How the global aspirations of companies are revealed via their digital footprints
What do Google, Amazon and Atlassian all have in common?
From the onset, they each have a common aspiration of global scale built-in to their name:
- Google is named after a large number known as a googol that was itself a term made up by a nine-year old girl as a label for 1 with 100 zeros (10100). Founders Larry Page and Sergey Brin borrowed the term, to suggest the unfathomably large number of results their search engine could provide.
- Amazon is named after the largest river in the world. While it wasn’t founder Jeff Bezos’s original choice (initially favoring Cadabra and Relentless) he chose Amazon as it is “not only the largest river in the world, it’s many times larger than the next biggest river. It blows all other rivers away.”
- Atlassian is named by its founders after the Greek titan famous for holding-up the sky up to keep it from falling. According to its co-founders, Scott Farquhar and Mike Cannon-Brookes they chose this moniker to convey their intent to provide global support and legendary service.

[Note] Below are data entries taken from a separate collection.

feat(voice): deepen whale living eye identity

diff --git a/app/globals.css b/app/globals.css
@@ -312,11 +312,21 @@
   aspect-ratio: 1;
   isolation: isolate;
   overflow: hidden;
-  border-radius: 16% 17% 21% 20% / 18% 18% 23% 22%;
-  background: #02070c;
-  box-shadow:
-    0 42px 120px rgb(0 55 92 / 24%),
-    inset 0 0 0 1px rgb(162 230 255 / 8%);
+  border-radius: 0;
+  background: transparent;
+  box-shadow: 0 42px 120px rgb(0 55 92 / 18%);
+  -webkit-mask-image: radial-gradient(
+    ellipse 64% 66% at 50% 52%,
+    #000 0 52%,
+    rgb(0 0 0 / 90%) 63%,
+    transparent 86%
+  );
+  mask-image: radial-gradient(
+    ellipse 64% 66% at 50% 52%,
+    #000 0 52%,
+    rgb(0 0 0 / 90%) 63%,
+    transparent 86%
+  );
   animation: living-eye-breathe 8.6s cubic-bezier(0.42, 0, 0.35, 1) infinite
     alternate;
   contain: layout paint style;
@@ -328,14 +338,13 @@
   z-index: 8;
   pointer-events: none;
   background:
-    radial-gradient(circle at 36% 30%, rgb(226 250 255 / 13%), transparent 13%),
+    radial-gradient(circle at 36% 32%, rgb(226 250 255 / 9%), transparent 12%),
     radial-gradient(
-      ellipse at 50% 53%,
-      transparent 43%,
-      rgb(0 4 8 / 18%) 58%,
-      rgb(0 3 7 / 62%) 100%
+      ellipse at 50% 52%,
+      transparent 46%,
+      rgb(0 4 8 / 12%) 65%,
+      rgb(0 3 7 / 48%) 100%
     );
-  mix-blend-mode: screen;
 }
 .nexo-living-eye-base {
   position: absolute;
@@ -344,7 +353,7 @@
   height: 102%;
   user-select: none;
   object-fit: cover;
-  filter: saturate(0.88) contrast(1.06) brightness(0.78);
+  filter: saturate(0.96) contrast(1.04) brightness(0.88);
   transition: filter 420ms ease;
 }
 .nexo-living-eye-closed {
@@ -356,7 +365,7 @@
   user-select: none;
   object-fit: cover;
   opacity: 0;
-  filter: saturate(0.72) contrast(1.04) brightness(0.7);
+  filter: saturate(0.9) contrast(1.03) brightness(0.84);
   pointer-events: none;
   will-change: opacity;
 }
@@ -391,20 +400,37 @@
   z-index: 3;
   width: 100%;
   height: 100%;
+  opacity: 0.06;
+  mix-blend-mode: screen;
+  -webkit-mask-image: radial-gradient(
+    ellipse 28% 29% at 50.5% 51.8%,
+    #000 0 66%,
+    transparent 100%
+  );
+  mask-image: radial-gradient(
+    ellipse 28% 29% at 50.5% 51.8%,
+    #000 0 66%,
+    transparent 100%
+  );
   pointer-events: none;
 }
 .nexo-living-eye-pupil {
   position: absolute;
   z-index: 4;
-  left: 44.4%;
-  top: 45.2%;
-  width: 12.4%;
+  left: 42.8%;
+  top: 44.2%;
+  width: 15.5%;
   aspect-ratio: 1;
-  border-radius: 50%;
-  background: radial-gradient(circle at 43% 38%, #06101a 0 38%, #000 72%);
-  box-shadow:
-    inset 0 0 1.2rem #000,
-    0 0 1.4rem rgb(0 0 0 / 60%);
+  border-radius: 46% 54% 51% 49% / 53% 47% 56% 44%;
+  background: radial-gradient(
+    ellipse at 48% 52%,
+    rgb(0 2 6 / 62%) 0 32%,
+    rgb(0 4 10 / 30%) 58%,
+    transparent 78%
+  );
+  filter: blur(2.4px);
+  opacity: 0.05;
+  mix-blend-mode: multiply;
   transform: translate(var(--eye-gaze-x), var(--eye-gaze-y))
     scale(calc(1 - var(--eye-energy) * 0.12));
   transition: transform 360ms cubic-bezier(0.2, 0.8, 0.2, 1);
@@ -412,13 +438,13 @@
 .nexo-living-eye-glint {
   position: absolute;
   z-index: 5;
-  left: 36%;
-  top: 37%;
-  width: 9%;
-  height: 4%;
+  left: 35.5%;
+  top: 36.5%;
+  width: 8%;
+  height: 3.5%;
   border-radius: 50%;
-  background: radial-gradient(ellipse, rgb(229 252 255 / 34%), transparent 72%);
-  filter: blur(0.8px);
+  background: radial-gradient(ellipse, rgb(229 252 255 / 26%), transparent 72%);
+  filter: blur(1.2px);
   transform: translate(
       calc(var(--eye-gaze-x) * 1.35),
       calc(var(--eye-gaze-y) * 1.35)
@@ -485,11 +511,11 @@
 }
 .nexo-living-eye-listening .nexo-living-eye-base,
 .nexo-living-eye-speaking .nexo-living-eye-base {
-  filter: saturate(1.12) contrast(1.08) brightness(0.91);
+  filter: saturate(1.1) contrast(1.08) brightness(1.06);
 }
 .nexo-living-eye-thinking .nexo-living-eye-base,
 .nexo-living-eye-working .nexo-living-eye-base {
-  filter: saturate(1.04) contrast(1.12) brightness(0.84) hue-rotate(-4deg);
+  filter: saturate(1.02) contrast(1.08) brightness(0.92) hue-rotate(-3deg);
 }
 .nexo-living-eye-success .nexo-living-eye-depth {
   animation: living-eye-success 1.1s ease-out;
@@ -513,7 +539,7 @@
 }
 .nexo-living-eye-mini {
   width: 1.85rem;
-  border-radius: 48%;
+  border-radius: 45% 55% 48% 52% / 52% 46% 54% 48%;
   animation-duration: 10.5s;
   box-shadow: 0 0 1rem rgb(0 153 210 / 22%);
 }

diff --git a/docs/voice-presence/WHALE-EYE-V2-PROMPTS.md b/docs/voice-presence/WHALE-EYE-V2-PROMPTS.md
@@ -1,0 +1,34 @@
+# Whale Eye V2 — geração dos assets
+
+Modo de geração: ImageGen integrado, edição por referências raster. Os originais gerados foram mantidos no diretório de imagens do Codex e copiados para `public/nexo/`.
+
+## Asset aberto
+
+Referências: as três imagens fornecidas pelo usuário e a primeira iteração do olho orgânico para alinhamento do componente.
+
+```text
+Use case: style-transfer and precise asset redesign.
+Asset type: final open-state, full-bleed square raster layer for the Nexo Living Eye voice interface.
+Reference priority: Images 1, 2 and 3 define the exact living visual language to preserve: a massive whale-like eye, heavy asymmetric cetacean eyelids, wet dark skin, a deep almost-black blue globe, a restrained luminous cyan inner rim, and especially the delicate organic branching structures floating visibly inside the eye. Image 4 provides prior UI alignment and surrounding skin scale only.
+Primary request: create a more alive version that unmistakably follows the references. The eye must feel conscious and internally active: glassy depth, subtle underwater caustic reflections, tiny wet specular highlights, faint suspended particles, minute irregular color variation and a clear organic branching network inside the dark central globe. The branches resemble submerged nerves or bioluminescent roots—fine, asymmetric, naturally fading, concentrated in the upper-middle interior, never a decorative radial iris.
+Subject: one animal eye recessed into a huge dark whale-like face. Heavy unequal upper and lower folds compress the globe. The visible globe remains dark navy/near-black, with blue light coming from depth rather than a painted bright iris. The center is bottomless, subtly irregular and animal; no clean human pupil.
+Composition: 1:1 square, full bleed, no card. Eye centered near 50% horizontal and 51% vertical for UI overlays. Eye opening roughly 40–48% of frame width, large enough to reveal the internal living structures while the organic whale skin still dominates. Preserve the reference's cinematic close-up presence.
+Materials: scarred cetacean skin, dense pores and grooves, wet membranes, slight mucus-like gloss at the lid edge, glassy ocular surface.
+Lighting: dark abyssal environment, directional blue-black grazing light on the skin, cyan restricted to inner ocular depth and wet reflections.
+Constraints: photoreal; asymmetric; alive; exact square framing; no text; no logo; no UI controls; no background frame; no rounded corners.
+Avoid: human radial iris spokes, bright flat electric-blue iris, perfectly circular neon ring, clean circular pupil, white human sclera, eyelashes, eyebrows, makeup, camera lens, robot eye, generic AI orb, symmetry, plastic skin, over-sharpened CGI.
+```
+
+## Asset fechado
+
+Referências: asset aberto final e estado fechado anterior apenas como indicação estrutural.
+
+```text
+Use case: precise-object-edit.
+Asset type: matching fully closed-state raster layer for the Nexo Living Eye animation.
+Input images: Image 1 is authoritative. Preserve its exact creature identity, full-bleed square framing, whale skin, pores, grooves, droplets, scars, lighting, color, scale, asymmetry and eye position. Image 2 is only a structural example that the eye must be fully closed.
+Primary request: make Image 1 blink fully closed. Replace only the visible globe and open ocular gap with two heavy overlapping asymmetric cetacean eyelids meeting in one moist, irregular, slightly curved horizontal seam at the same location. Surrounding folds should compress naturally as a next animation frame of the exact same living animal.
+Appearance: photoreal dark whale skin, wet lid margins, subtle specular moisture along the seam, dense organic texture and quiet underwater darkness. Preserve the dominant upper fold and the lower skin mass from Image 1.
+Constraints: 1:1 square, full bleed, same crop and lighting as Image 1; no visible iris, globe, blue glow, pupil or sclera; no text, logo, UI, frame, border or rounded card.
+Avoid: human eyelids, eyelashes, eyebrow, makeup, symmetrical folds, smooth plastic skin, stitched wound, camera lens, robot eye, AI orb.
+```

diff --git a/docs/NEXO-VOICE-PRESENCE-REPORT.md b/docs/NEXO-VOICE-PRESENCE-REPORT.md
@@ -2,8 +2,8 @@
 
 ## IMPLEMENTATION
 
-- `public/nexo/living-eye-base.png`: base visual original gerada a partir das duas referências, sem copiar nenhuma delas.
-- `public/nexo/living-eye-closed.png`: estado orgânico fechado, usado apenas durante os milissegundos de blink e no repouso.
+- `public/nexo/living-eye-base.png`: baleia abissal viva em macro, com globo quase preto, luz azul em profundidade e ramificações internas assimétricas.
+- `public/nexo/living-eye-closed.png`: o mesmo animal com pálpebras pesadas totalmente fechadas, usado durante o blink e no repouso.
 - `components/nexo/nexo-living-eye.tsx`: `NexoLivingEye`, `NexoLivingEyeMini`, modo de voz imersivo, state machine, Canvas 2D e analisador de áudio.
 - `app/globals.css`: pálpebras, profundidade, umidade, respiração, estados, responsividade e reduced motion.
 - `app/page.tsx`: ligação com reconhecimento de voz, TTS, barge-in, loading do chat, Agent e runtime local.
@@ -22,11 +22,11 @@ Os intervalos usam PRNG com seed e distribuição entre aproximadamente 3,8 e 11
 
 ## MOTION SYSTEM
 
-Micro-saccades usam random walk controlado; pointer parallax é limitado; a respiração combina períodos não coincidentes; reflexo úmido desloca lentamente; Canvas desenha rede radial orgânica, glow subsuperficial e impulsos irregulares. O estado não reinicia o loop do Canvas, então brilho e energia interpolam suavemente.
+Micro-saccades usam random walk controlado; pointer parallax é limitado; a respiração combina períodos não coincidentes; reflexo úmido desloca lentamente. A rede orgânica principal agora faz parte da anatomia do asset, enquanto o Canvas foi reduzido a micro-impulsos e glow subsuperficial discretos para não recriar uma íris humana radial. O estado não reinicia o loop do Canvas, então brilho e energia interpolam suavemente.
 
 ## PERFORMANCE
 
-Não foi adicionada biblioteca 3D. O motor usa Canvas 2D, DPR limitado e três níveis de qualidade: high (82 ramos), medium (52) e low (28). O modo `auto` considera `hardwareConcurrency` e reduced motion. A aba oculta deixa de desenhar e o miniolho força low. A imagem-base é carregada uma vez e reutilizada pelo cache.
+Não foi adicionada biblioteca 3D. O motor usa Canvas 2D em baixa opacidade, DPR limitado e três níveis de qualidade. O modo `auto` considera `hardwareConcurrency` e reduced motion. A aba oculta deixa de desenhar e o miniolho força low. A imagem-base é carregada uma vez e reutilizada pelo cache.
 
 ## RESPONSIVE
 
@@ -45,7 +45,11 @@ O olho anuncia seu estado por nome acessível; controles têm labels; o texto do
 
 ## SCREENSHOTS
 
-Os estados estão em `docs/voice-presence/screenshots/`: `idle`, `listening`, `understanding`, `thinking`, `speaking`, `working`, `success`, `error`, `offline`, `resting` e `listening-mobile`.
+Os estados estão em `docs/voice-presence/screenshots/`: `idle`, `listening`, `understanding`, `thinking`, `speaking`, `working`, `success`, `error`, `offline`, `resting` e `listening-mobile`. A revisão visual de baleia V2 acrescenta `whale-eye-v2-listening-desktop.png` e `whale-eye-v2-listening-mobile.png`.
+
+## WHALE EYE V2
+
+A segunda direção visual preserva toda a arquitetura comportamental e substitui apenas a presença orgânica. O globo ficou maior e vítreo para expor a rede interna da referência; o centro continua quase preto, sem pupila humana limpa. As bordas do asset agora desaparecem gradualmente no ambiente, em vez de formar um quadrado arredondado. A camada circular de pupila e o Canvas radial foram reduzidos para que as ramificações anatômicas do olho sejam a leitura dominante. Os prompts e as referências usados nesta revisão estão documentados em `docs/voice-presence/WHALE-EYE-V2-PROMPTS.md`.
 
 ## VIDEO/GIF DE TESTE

A sense of ambition and global scale is the hallmark of many tech-sector startups. Previously this may have been revealed by number of patents lodged, trademark registrations or simply the number of offices they opened worldwide. Now however, it is now possible to see this by looking at a company’s digital footprint.
Can we measure the scale of a company’s global ambition?
Yes, we now can. In an article last year by Builtwith.com founder Gary Brewer revealed the domains with the largest number of country-level redirects. You can see in this list many global brands such as IBM, Red Bull and Rolex are among the companies with the most country-level redirects. A country-level redirections are when a company registers a domain within one of the original top level country domains such as Rolex in the UK (www.rolex.co.uk); Switzerland (www.rolex.ch) or France (www.rolex.fr) but point those to another site serving a global audience such as Rolex.com.
Some companies, however, with massive global footprints such as Amazon, Google and Visa are notable absences from this list. Rather than redirect customers to a single domain they may run separate domains for each country for example Amazon runs separate websites in each jurisdiction they operate in outside the US for example in the UK this is Amazon.co.uk, and in Germany it is Amazon.de, and in Australia Amazon.com.au.
Fortunately, the family connections between these separately operating domains are also visible by examining common technology and tools used by families of related domains.
Using both approaches, my colleagues and I combined counts of how many country-level redirects and country-level related domains each of the world’s top ten thousand websites (using the tranco-ranked list) have. We tallied the total domains for each brand came up with a list of the World’s leading brands – ranked by the total number of countries their online presence covers. The study covers all brands but excludes user generated content services such as Facebook, Instagram and LinkedIn.
Who are the most global online brands?
Not surprisingly, Google tops this new list that features many familiar names from the pantheon of global brands including those known for their online services (such as TripAdvisor #2, Airbnb #4, Amazon #11) and those better known for their offline products and services (such as HSBC #7, 3M #9, Porsche #17). There are also a few brands that may not be so familiar to many readers including the Romanian antivirus company Bitdefender (#6), Olx (#3) an online classifieds platform active in many markets owned by South African web juggernaut Naspers and the unified communications and collaboration company Poly (#16) who were formed from the merger of Plantronics and Polycom in 2019.
Top 20 global brands ranked by online footprint
- Nokia Corporation
- Red Bull
Here’s the link to the Full Top 100 brands list that includes Shopee (#32) the Singapore-based shopping platform that is active in many markets outside the anglosphere throughout South East Asia and South America.
Source: ForbesRelated posts: